Top of PROVIDED RECORDS
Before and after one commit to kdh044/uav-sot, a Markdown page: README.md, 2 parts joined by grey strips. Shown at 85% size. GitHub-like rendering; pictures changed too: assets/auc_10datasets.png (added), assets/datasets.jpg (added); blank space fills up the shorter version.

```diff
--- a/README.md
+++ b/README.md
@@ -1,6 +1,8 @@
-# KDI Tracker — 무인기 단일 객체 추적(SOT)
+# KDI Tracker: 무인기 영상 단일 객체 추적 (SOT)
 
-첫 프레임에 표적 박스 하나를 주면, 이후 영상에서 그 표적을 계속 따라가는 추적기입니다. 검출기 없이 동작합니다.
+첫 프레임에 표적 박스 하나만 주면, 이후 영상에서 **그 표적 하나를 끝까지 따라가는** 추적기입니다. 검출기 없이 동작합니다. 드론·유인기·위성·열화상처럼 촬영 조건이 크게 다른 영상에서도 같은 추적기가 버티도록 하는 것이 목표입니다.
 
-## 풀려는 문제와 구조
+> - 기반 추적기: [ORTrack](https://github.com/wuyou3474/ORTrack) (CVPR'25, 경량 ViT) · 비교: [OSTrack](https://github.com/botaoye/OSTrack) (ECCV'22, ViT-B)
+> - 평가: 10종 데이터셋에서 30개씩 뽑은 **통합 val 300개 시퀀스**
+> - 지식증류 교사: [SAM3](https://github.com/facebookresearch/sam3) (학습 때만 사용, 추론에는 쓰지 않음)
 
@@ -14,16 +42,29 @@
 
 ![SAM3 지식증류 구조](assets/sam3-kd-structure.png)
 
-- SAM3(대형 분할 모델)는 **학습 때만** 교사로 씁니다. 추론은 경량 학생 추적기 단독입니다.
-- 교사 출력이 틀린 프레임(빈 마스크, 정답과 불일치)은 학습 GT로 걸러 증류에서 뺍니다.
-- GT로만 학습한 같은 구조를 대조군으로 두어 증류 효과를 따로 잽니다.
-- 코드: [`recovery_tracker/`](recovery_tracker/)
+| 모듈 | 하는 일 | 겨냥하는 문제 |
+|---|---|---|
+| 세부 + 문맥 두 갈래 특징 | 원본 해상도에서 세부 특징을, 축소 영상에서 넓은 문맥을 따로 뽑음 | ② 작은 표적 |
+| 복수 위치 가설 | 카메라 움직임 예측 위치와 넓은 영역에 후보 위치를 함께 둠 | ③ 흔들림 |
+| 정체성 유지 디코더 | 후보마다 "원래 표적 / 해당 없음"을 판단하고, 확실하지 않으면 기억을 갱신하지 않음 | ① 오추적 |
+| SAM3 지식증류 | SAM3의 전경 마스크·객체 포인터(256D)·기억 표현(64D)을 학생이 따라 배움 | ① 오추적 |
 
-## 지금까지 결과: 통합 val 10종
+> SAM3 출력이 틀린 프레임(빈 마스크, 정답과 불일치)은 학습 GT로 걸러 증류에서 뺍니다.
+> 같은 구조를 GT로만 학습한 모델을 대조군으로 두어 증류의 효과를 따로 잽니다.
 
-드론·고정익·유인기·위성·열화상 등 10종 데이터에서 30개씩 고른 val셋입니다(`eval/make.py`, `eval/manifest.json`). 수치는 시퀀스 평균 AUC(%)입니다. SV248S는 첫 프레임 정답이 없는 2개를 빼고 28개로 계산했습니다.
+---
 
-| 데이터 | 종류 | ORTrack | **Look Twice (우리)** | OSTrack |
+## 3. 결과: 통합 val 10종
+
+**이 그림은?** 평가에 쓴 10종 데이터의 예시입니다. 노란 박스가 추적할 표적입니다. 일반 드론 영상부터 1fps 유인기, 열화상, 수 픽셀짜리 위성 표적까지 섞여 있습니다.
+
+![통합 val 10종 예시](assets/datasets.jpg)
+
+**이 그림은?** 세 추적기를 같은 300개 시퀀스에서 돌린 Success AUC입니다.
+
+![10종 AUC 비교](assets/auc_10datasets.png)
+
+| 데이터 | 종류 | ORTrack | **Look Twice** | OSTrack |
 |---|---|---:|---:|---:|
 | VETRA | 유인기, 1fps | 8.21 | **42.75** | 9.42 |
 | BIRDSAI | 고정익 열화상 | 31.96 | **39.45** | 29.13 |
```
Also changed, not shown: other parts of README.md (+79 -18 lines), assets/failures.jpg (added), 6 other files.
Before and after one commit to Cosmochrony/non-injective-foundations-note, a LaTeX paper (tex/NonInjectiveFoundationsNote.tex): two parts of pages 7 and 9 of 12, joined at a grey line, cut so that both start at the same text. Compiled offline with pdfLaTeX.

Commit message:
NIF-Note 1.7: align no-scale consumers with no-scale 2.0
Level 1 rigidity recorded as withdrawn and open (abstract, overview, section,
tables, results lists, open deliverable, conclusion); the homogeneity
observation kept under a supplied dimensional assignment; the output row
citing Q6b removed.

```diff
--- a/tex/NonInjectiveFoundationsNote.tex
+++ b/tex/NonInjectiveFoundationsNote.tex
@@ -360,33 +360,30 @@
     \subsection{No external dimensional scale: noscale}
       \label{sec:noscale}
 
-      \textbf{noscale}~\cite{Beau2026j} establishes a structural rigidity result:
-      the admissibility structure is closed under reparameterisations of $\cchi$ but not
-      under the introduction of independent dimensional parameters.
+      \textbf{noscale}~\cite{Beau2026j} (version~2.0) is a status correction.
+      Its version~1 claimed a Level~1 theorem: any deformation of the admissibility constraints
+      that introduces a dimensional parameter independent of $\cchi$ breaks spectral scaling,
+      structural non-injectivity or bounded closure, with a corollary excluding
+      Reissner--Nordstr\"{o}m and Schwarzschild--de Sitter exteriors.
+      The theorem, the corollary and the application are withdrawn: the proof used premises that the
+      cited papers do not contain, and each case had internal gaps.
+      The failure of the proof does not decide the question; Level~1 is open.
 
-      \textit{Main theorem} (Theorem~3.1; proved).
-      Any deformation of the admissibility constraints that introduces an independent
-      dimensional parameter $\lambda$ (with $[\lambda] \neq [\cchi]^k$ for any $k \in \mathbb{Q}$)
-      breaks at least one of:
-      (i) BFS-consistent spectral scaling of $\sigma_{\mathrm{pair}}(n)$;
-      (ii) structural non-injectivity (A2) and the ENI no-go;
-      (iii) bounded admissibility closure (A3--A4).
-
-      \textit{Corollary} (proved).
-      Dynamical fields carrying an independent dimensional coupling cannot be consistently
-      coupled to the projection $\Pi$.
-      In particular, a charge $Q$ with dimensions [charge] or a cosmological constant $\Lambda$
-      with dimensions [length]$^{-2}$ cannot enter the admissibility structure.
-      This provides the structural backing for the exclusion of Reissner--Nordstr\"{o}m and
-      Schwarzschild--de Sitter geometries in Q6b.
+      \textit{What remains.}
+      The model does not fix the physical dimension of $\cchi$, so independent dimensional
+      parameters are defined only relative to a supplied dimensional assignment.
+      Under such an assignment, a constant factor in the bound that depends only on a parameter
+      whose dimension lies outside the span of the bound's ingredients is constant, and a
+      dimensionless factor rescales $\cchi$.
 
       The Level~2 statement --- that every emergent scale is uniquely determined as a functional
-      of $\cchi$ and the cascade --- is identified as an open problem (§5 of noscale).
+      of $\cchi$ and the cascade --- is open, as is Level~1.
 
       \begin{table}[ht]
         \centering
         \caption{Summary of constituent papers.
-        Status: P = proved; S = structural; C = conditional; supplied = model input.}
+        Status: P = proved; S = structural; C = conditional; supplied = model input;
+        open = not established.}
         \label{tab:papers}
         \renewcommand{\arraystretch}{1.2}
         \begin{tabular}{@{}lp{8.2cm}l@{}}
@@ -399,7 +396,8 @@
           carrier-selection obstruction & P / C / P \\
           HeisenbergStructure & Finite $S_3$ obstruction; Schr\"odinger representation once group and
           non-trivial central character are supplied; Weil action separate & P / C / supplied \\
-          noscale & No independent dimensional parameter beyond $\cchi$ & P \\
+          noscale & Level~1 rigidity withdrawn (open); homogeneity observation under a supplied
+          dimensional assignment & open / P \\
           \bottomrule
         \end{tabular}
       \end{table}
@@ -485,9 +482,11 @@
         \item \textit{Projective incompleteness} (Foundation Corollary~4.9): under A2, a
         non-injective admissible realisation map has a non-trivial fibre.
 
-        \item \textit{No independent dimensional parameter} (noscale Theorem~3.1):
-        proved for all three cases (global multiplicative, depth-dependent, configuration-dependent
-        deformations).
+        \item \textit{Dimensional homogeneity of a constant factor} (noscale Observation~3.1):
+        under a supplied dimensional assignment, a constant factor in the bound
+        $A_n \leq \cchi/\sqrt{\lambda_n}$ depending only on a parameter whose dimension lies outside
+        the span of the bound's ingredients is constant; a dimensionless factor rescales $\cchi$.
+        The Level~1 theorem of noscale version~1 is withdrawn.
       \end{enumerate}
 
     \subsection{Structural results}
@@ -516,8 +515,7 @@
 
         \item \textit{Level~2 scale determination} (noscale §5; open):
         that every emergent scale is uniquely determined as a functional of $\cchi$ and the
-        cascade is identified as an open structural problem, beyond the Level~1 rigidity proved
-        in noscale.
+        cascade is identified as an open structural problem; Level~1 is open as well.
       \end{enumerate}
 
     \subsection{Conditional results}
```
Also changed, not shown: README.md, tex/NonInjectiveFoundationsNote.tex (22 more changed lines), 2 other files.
Bottom of PROVIDED RECORDS
DIRECTIONS
From the entries above, copy every line that holds the word "withdrawn".

RESULT OF THIS TASK
Level 1 rigidity recorded as withdrawn and open (abstract, overview, section,
+      The theorem, the corollary and the application are withdrawn: the proof used premises that the
+          noscale & Level~1 rigidity withdrawn (open); homogeneity observation under a supplied
+        The Level~1 theorem of noscale version~1 is withdrawn.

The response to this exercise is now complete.